In the Tri-Cities, it has been a key part of School District 43’s decision to not recommend masks for students, and the cities of Port Coquitlam, Port Moody and Coquitlam recently highlighted the social distancing rule-of-thumb for families as playgrounds re-open.

But as we learn more about the behaviour of the novel coronavirus, some experts are warning that message might not be as accurate as we once thought.

In a sourced commentary in the publication Science, three university researchers from the United States and Taiwan — an atmospheric chemist, researcher in infectious disease and public health and a chemist specializing in aerosols — say that unlike some respiratory viruses, which spread through droplets, a growing body of evidence has found that much of the spread of COVID-19 “appears to be occurring through airborne transmission of aerosols produced by asymptomatic individuals during breathing and speaking.”

Virus-laden respiratory droplets, the width of one or two strands of spider silk, often settle to the ground faster than they evaporate, note the authors. That’s where that two-metre rule-of-thumb comes from.

So while the World Health Organization (WHO) recommends keeping a two-metre distance from others and washing your hands frequently to reduce the spread of the coronavirus, those measures “are based on studies of respiratory droplets carried out in the 1930s” when “technology did not exist for detecting submicron aerosols,” according to the authors.

“Measurements now show that intense coughs and sneezes that propel larger droplets more than 20 ft. (six metres) can also create thousands of aerosols that can travel even further.” 

That range of transmission is made even more complicated by its asymptomatic spread.

Spreading three-times faster than the virus that causes SARS, the authors say that the novel coronavirus can quickly spread from the lungs up the throat and start shedding, so that by the time symptoms occur, the patient has transmitted the virus without knowing.

These “silent shedders” can be highly contagious for several days and “could be critical drivers of the enhanced spread” of the virus, write the authors. In Wuhan, for example, another study found 79% of undiagnosed cases of COVID-19 were spread by asymptomatic carriers. 

Another study carried out in two Wuhan hospitals found the virus present in aerosols further than two metres from patients and in high concentrations in crowded areas.

How a droplet and aerosols travel through the air depends on a range of factors, including its size, inertia, gravity and evaporation. 

Indoors, the studies show there is a growing body of evidence that two metres is not enough.
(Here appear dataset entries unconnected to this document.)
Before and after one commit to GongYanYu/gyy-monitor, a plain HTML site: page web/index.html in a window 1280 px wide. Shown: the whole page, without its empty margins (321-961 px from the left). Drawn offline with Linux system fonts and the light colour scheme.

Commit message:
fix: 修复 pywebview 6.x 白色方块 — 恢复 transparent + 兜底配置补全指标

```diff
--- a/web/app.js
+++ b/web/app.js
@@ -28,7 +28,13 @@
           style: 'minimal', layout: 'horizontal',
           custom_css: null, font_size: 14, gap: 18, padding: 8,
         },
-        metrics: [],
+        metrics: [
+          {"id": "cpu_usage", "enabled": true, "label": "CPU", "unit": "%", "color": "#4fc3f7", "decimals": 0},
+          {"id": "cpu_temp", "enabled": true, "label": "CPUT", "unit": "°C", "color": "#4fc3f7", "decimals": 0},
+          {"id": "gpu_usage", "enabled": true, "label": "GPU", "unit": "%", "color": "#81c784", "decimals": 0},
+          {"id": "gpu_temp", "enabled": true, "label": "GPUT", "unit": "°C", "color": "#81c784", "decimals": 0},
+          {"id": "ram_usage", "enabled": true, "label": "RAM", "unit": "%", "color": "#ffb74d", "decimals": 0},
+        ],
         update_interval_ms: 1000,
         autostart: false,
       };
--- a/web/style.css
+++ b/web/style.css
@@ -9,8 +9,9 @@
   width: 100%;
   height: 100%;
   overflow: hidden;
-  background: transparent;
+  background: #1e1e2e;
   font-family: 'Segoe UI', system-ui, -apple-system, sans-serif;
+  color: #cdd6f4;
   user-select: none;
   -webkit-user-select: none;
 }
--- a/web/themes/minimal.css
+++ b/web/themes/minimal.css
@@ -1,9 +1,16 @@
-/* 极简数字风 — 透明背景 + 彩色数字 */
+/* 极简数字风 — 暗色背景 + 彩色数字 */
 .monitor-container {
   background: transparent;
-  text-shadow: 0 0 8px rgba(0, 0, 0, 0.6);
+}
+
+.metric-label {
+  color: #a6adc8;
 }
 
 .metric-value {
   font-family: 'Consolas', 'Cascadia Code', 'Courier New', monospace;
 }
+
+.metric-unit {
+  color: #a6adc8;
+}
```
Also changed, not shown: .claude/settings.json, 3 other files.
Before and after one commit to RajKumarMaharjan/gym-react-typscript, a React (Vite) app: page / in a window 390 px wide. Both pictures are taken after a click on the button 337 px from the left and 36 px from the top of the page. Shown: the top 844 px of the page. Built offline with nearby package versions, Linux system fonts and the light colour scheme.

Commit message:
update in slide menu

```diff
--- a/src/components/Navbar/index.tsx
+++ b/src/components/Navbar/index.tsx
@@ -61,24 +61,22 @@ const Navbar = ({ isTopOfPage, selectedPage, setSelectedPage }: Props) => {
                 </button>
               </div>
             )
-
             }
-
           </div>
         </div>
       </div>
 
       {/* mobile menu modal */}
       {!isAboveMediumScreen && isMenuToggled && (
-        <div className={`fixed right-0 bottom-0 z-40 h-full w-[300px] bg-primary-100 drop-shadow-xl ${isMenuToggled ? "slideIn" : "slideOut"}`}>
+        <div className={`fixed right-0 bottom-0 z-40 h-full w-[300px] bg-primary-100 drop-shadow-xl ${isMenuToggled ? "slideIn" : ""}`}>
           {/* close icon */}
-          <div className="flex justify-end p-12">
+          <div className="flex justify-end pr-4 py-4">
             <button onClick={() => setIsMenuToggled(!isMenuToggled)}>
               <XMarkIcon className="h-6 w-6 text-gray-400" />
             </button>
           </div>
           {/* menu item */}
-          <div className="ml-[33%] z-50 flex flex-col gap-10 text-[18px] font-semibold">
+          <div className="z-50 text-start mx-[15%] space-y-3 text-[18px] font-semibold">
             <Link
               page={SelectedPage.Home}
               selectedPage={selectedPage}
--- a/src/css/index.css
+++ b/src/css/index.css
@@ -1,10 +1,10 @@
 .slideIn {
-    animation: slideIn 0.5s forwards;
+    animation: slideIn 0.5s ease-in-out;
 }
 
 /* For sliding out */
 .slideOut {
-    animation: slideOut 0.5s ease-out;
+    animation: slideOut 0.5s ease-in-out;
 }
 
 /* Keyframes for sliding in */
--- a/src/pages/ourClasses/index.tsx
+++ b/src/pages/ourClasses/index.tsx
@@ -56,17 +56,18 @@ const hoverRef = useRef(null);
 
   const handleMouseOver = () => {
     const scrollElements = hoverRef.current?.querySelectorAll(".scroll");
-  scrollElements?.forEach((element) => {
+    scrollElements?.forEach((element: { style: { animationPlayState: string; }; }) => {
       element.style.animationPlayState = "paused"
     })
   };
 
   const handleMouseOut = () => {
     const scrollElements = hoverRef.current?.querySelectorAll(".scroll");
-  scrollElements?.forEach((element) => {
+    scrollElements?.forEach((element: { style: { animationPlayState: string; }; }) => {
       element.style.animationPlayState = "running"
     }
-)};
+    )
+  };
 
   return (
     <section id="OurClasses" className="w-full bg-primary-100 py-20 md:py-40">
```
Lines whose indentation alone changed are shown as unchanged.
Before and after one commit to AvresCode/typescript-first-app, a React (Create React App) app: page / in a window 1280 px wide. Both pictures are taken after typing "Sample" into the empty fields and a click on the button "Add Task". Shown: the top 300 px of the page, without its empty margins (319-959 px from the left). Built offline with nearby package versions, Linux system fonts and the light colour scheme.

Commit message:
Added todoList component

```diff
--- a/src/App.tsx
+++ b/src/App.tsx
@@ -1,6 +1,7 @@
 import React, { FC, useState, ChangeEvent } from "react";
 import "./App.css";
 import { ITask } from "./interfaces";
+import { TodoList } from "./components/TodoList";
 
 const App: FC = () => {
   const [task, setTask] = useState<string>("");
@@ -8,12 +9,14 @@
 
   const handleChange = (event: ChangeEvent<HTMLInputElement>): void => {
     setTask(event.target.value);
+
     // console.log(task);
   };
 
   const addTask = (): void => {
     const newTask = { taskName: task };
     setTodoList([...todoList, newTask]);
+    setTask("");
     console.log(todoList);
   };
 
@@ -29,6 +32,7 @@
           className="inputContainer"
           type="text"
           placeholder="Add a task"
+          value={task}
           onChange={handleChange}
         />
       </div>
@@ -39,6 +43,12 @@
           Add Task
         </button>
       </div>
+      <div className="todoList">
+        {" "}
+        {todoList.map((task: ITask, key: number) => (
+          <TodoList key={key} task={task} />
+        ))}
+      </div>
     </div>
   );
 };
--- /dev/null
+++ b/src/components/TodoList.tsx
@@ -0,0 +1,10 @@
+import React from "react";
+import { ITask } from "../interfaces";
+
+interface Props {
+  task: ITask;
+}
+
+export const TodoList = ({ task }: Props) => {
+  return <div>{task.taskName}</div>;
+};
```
Outdoors, fewer studies are available, and while breezes can pick up and transport infectious droplets over long distances, they’re also diluted more quickly and can be inactivated by the ultraviolet light from the sun. 

All of that is to say that coming up with a safe distance from a person shedding the coronavirus is difficult. Duration, ventilation and the number of “silent shedders” in an indoor space will all affect how the virus is or is not transmitted.

“For society to resume, measures designed to reduce aerosol transmission must be implemented, including universal masking and regular, widespread testing to identify and isolate infected asymptomatic individuals,” recommended the group of scientists.

Some of the most important places to wear masks are where high concentrations of the virus can accumulate, such as airplanes, restaurants, health care settings and other crowded spaces, they wrote.

It’s not the first time the effectiveness of two-meter social distancing has been questioned. In March, a Massachusetts Institute of Technology study suggested viral droplets from a cough or sneeze could create a gas cloud with a payload of pathogen-bearing droplets extending seven- to eight metres away.

And earlier this month, another study published in the scientific journal Physics of Fluids found that while droplets didn’t travel out of the two-metre social distancing recommendation in windless conditions, wind speeds between four and 15 km/h enabled droplets to travel six metres away. 

However, like much of the science around COVID-19, “Our understanding of the mechanisms of airborne transmission of viruses is incomplete,” note the authors, and “further research is required.”